== SUPPLIED MATERIAL ==

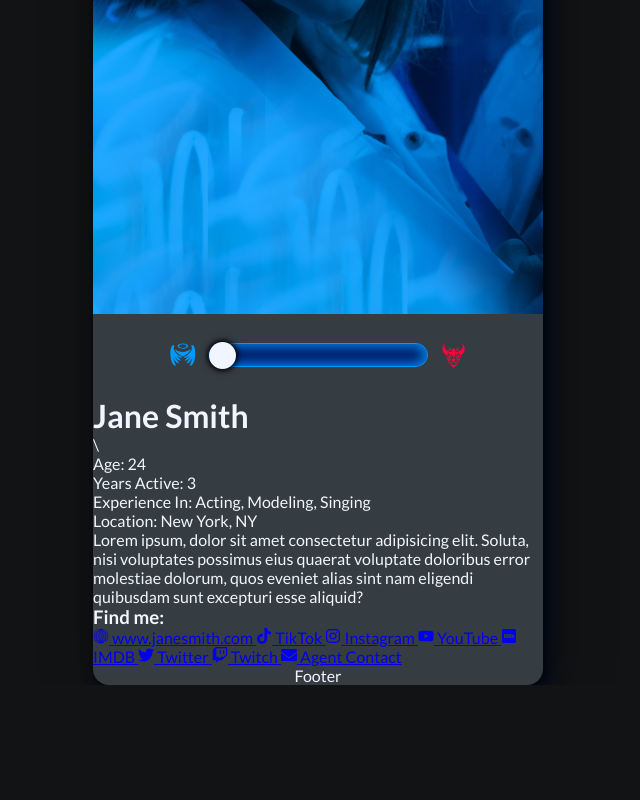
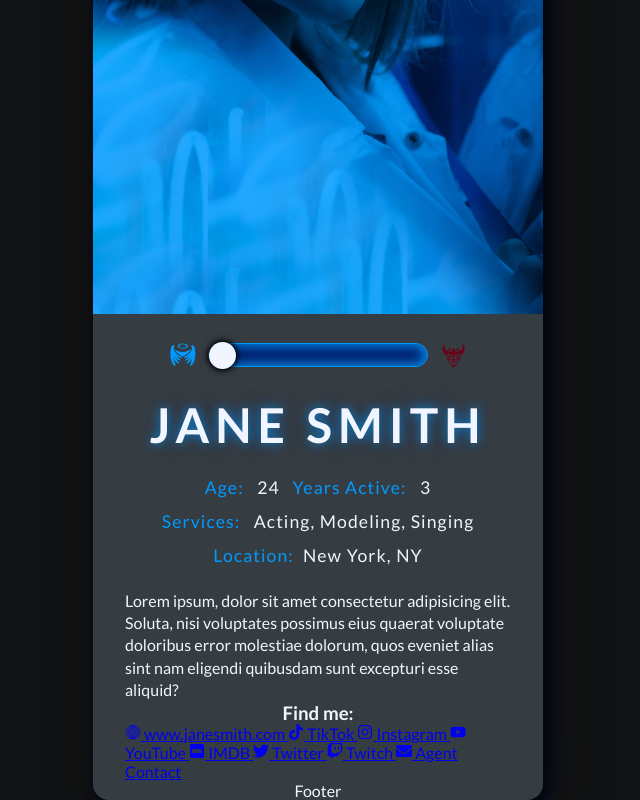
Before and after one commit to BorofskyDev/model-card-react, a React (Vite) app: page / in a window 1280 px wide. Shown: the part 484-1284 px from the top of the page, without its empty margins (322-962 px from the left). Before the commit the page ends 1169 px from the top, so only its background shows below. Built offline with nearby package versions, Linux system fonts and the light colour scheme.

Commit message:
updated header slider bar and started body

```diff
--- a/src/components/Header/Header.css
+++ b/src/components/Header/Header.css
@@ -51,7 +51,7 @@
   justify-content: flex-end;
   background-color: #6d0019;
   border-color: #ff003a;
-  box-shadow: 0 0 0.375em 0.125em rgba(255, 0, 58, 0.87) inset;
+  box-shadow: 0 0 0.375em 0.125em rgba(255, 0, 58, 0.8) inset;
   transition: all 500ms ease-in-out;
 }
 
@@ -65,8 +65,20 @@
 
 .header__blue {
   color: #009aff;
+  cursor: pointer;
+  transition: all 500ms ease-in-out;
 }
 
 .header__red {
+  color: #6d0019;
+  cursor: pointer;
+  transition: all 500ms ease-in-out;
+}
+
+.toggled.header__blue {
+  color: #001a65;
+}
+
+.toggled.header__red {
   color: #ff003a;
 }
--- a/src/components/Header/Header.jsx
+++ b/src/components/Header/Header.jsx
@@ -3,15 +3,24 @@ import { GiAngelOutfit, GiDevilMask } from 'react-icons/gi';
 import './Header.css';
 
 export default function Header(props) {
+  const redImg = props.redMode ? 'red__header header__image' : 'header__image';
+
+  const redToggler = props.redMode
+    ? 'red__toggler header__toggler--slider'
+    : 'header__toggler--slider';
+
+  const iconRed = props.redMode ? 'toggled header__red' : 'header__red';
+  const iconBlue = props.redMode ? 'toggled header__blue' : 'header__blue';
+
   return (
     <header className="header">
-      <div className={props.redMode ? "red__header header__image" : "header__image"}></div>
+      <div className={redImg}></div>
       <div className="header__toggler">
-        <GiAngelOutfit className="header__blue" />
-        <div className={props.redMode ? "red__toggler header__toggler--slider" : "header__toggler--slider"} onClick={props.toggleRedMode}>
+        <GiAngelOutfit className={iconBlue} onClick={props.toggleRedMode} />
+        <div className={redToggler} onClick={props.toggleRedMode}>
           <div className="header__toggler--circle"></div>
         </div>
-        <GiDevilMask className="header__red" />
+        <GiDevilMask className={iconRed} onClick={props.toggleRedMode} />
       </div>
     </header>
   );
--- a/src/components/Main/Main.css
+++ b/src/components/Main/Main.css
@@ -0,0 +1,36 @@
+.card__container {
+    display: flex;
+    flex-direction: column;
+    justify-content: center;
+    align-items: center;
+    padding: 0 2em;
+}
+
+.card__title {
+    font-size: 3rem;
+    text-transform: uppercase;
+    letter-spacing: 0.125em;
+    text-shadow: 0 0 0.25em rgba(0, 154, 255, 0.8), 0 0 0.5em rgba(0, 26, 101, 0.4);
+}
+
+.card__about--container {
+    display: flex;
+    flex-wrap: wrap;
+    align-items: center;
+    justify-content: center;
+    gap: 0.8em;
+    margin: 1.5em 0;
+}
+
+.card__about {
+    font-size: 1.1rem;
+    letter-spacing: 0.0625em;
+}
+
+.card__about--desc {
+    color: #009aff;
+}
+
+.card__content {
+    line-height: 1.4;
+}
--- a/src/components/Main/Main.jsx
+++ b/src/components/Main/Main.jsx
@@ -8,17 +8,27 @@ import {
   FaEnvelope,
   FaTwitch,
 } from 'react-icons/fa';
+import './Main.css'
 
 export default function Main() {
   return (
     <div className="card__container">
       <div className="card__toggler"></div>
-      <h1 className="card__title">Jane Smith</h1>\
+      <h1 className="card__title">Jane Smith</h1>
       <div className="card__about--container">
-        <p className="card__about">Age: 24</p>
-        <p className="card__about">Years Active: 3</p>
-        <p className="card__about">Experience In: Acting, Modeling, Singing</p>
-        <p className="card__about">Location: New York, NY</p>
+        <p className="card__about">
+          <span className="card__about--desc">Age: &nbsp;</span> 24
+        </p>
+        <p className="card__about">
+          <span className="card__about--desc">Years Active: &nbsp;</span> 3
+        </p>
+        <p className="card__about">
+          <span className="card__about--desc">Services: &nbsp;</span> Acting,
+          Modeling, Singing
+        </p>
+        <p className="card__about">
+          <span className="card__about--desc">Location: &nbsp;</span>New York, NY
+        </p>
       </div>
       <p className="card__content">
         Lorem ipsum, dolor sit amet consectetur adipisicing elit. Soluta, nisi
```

===
== SUPPLIED MATERIAL ==

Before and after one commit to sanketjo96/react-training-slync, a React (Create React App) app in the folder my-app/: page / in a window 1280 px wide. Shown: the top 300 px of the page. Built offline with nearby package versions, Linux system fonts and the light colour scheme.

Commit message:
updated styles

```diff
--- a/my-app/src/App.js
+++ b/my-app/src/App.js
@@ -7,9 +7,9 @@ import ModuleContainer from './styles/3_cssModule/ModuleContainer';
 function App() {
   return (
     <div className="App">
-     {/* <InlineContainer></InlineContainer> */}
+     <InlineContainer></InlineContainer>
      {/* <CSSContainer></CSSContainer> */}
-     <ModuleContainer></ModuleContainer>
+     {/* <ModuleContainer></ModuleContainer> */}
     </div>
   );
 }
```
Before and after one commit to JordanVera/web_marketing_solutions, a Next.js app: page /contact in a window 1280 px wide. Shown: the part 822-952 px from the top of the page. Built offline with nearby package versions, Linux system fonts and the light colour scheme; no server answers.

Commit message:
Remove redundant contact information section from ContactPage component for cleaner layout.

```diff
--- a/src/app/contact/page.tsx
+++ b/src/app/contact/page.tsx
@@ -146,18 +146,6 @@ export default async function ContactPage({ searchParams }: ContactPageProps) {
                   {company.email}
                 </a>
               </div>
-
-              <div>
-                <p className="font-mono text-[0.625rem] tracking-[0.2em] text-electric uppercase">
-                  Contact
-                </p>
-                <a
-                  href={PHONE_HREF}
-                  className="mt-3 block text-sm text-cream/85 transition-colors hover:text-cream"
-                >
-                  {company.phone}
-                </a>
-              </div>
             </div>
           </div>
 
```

===

Write the number of lines in the data above that contain the word "letter", and add nothing to it.

2